Accountants who flooded into the financial advice market a few years ago have been just as quick to exit, with fewer than 500 remaining under the limited licensee model.
In the 2021 calendar year, the volume of limited licensed advisers fell by 48 per cent, from 936 to 489. At the same time, the number of limited licensees has fallen to 339, from more than 600 in 2019.
Meanwhile, another destination of choice for tax professionals – the privately-owned SMSF Advisers Network – now licenses fewer than 300 people.
It comes as the overall adviser universe continues to contract, with 16 per cent of advisers departing in 2021 and adviser numbers falling below 20,000 for the first time. Adviser Ratings recently tipped the workforce would fall as far as 12,000.
A rapid rise and fall
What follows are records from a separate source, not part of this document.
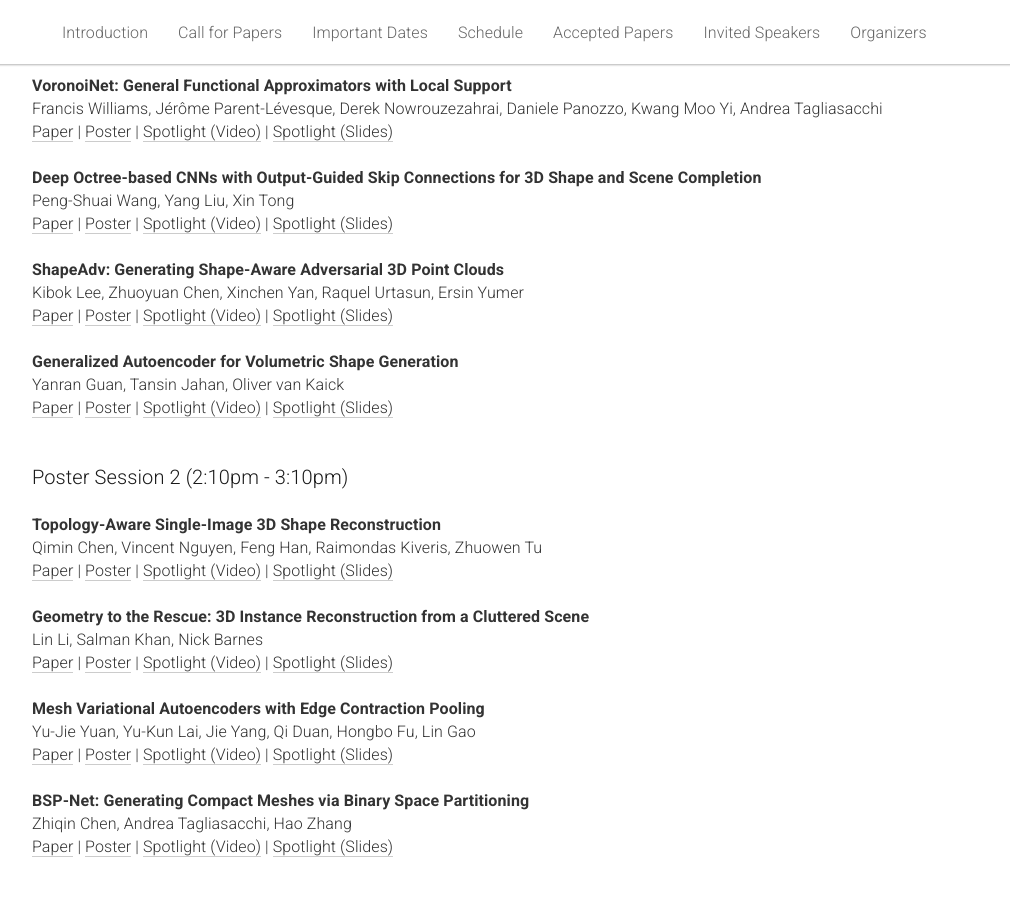
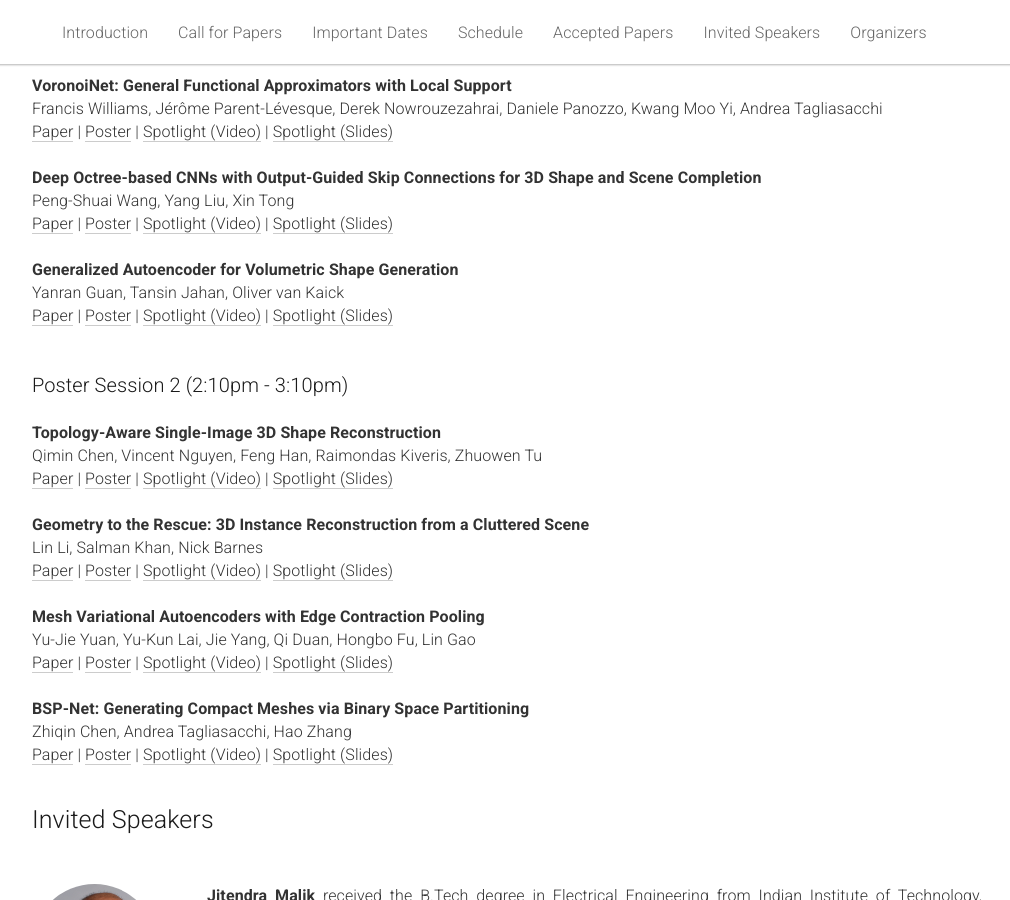
Before and after one commit to learn3dgen/learn3dgen.github.io, a Jekyll site: the page built from _pages/home.md, in a window 1280 px wide and 900 px high, scrolled down 2319 px. Shown: the whole window, without its empty margins (133-1143 px from the left). Built offline with Jekyll 4.4.1, drawn with Linux system fonts in a browser that asks for light colours.

Commit message:
Update home.md
removed the Uber paper

```diff
--- a/_pages/home.md
+++ b/_pages/home.md
@@ -207,11 +207,6 @@ acknowledgements: ""
     <br/>
     <span style="font-weight:bold;">Deep Octree-based CNNs with Output-Guided Skip Connections for 3D Shape and Scene Completion</span><br>
     Peng-Shuai Wang, Yang Liu, Xin Tong<br>
-    <a href="#">Paper</a> | <a href="#">Poster</a> | <a href="#">Spotlight (Video)</a> | <a href="#">Spotlight (Slides)</a>
-    <br/>
-    <br/>
-    <span style="font-weight:bold;">ShapeAdv: Generating Shape-Aware Adversarial 3D Point Clouds</span><br>
-    Kibok Lee, Zhuoyuan Chen, Xinchen Yan, Raquel Urtasun, Ersin Yumer<br>
     <a href="#">Paper</a> | <a href="#">Poster</a> | <a href="#">Spotlight (Video)</a> | <a href="#">Spotlight (Slides)</a>
     <br/>
     <br/>
```
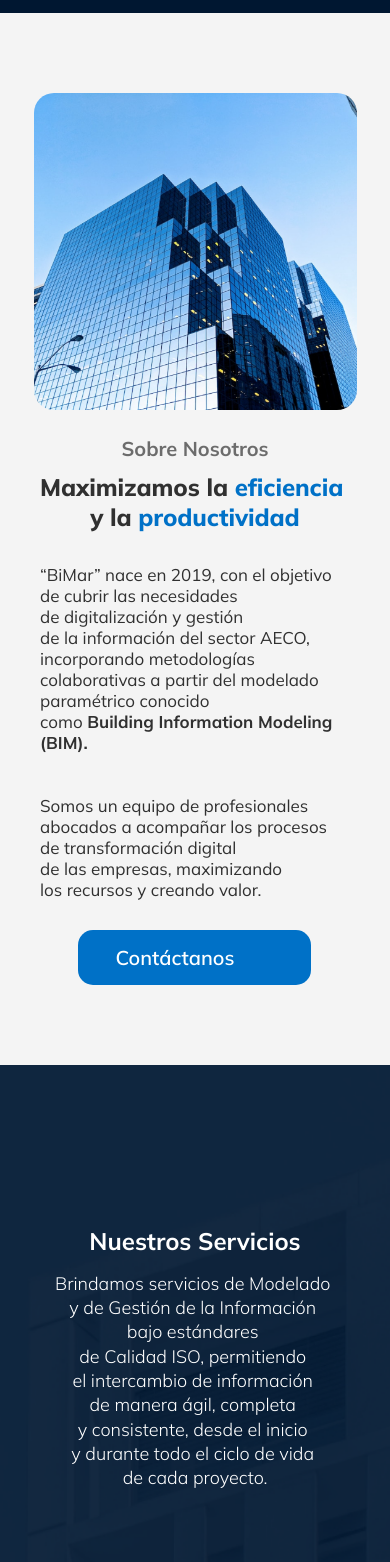
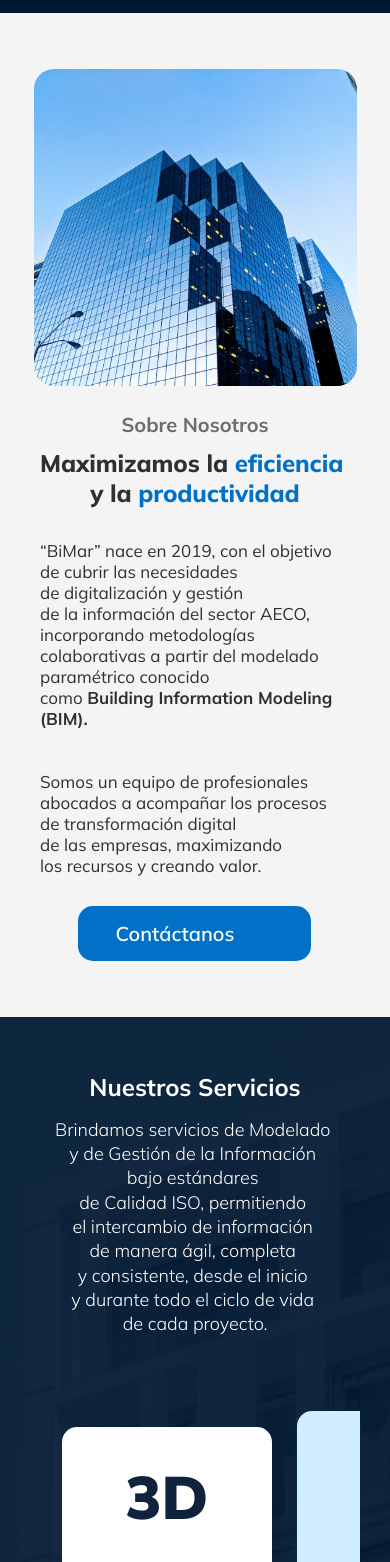
Before and after one commit to escuderoemanuel/bim-ar, a React (Vite) app: page / in a window 390 px wide. Shown: the part 438-2000 px from the top of the page. Built offline with nearby package versions, Linux system fonts and the light colour scheme; some icons are missing.

Commit message:
Cambio offset en elementos Link

```diff
--- a/src/components/Body/Contacto/Contacto.css
+++ b/src/components/Body/Contacto/Contacto.css
@@ -105,7 +105,7 @@ form button {
 
 @media screen and (max-width: 1275px) {
   .contacto {
-    padding: 90px;
+    padding: 90px 80px;
   }
 
   form {
@@ -159,7 +159,7 @@ form button {
 
 @media screen and (max-width: 920px) {
   .contacto {
-    padding: 30px;
+    padding: 3.5rem ;
   }
 
   .contactoContainer p {
--- a/src/components/Body/Nosotros/Nosotros.css
+++ b/src/components/Body/Nosotros/Nosotros.css
@@ -3,7 +3,7 @@
   height: auto;
   background-color: var(--fondo);
   color: var(--texto);
-  padding: 110px 50px;
+  padding: 110px 80px;
   display: flex;
   justify-content: space-between;
 }
@@ -129,10 +129,6 @@ i {
 }
 
 @media screen and (max-width: 920px) {
-  .nosotros {
-    padding: 80px;
-  }
-
   .nosotrosContainer {
     align-items: start;
   }
@@ -173,7 +169,7 @@ i {
 
 @media screen and (max-width: 768px) {
   .nosotros {
-    padding: 80px 1rem;
+    padding: 3.5rem 0.5rem;
   }
 
   .nosotrosContainer {
--- a/src/components/Body/Servicios/Servicios.css
+++ b/src/components/Body/Servicios/Servicios.css
@@ -3,7 +3,7 @@
   height: auto;
   background-size: cover;
   background-repeat: no-repeat;
-  padding: 100px;
+  padding: 110px 80px;
 }
 
 .serviciosContainer {
@@ -146,7 +146,7 @@
 
 @media screen and (max-width: 920px) {
   .servicios {
-    padding: 80px;
+    padding: 40px;
   }
 
   .serviciosText {
@@ -172,7 +172,7 @@
 
 @media screen and (max-width: 768px) {
   .servicios {
-    padding: 80px;
+    padding: 30px;
   }
   .serviciosText h2 {
     font-size: 30px;
@@ -190,7 +190,7 @@
 
 @media screen and (max-width: 600px) {
   .serviciosText {
-    padding: 80px 0.5rem;
+    padding: 1.5rem 0.5rem;
     margin-bottom: 0rem;
     line-height: 1.35;
   }
```
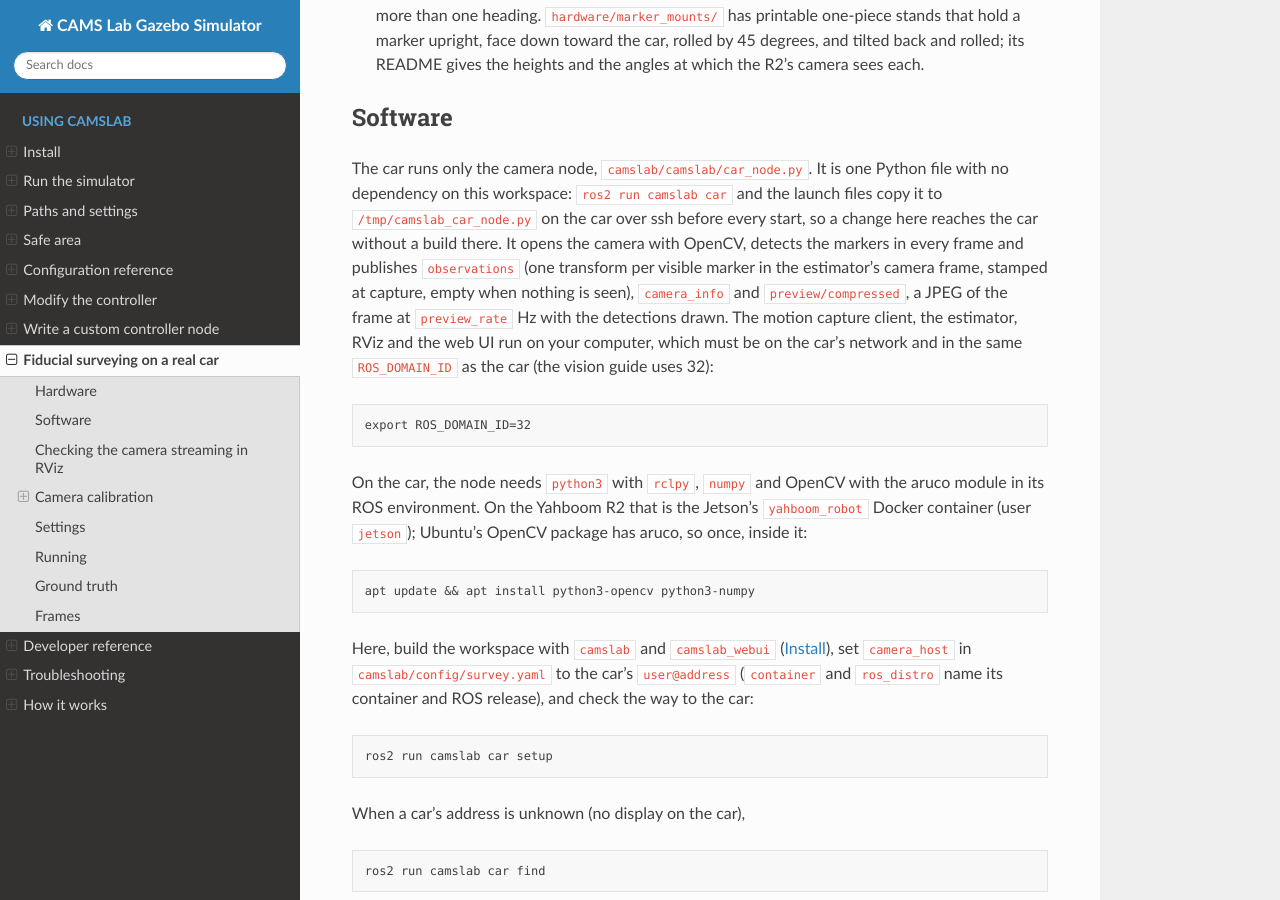
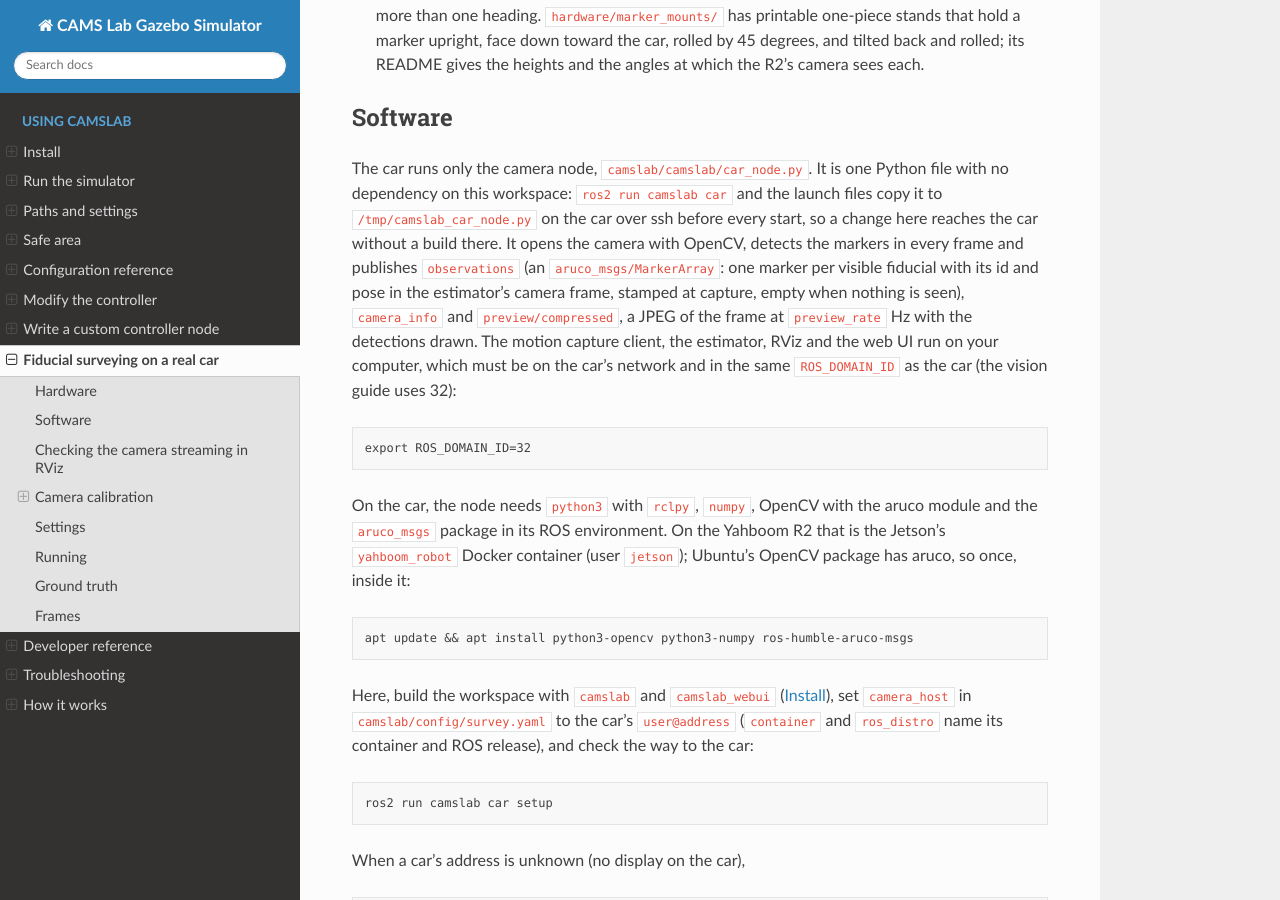
Before and after one commit to aicheye/camslab_ws, a Sphinx documentation site: the page built from docs/hardware-survey.md, in a window 1280 px wide and 900 px high, scrolled down 868 px. Built offline with Sphinx 7.4.7 and the Read the Docs theme 3.1.0, drawn with Linux system fonts in a browser that asks for light colours; some of the changed text lies outside the part shown.

Commit message:
Publish the observations as aruco_msgs/MarkerArray
The car node published the marker poses as tf2_msgs/TFMessage, with the
id in the child frame name. aruco_msgs/MarkerArray carries one stamped
header per frame and, per marker, the id and the pose, which is what the
estimator, the watch and the RViz viewer read. observation_markers
now also broadcasts the TF frames marker_<id> and runs in
survey.launch.py too, so RViz shows the observations in the survey. The
car needs ros-humble-aruco-msgs, which `car setup` checks.

Co-Authored-By: Claude Fable 5.1 <noreply@anthropic.com>
Claude-Session: https://claude.ai/code/session_013B3SFyydPQ4NCxs85cQjQf

```diff
--- a/docs/hardware-survey.md
+++ b/docs/hardware-survey.md
@@ -40,8 +40,9 @@ The car runs only the camera node, `camslab/camslab/car_node.py`. It is one Pyth
 with no dependency on this workspace: `ros2 run camslab car` and the launch files copy it
 to `/tmp/camslab_car_node.py` on the car over ssh before every start, so a change here
 reaches the car without a build there. It opens the camera with OpenCV, detects the
-markers in every frame and publishes `observations` (one transform per visible marker in
-the estimator's camera frame, stamped at capture, empty when nothing is seen),
+markers in every frame and publishes `observations` (an `aruco_msgs/MarkerArray`: one
+marker per visible fiducial with its id and pose in the estimator's camera frame, stamped
+at capture, empty when nothing is seen),
 `camera_info` and `preview/compressed`, a JPEG of the frame at `preview_rate` Hz with the
 detections drawn. The motion capture client, the estimator, RViz and the web UI run on
 your computer, which must be on the car's network and in the same `ROS_DOMAIN_ID` as the
@@ -49,11 +50,12 @@ car (the vision guide uses 32):
 
     export ROS_DOMAIN_ID=32
 
-On the car, the node needs `python3` with `rclpy`, `numpy` and OpenCV with the aruco
-module in its ROS environment. On the Yahboom R2 that is the Jetson's `yahboom_robot`
-Docker container (user `jetson`); Ubuntu's OpenCV package has aruco, so once, inside it:
+On the car, the node needs `python3` with `rclpy`, `numpy`, OpenCV with the aruco
+module and the `aruco_msgs` package in its ROS environment. On the Yahboom R2 that is the
+Jetson's `yahboom_robot` Docker container (user `jetson`); Ubuntu's OpenCV package has
+aruco, so once, inside it:
 
-    apt update && apt install python3-opencv python3-numpy
+    apt update && apt install python3-opencv python3-numpy ros-humble-aruco-msgs
 
 Here, build the workspace with `camslab` and `camslab_webui` ({doc}`install`), set
 `camera_host` in `camslab/config/survey.yaml` to the car's `user@address` (`container`
@@ -228,9 +230,9 @@ markers it found and their distances. Check, from the top line down:
 
 1. `preview` runs at `preview_rate`, `observations` at the camera rate, and
    `camera_info` says `fx ...`, not `uncalibrated`.
-2. `seen` lists one marker per visible fiducial with its distance; in RViz they are TF
-   frames `marker_<id>` hanging off `<name>/camera`, and a marker straight ahead of the
-   camera has a positive x.
+2. `seen` lists one marker per visible fiducial with its distance; in RViz they are
+   squares and TF frames `marker_<id>` hanging off `<name>/camera` (from the
+   `observation_markers` node), and a marker straight ahead of the camera has a positive x.
 3. `pose` arrives at 100 Hz with the mocap position and yaw, and the TF frame
    `<name>/mocap` moves with the car.
 4. `estimate` arrives and the web UI's camera panel shows the two camera errors as NaN
```
Also changed, not shown: docs/developer.md (+3 -2 lines), 6 other files.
The shrinking accountant footprint is a stark contrast to the situation in late 2018, when almost a tenth of the 25,000-strong adviser universe was made up by accountants. The frenzied push into the limited licensee space followed the 2016 repeal of the accountants’ exemption, which had limited the way accountants could advise on starting or closing a self-managed superannuation fund (SMSF) without a licence.
However, just three years later, the pressures from increasing operating costs and professional standards have become too much for many accountants, who saw SMSF advice as just one part of their overall business objectives, Adviser Ratings has been told.
Last year, a number of accounting groups were among those calling for the Australian Securities and Investments Commission (ASIC) to ditch its planned levy hike. Although ASIC offered a reprieve, accounting bodies say pressures on their advising members continue to mount.
Table 1: Top limited licensees, by adviser numbers
Limited licensing ‘unworkable’
In fact, the Chartered Accountants of Australia and New Zealand says the current licensing model has become “unworkable” for its members.
Specifically, the body said multiple licensing and registration requirements and education standards have made it too costly for advisers to provide – and clients to receive – advice.
It has suggested replacing the limited licensee model with what it calls a “strategic advice model”, which would allow suitably qualified professionals to give scaled and strategic advice (decoupled from products) without an Australian Financial Services licence. The idea has been pitched to government, including Treasury and Financial Services Minister Jane Hume.
Although there are now fewer than 500 accountants advising under limited licensees, the association said earlier this year it expects many of its members to consider cancelling their AFSL, given the December 31 deadline for passing the adviser exam.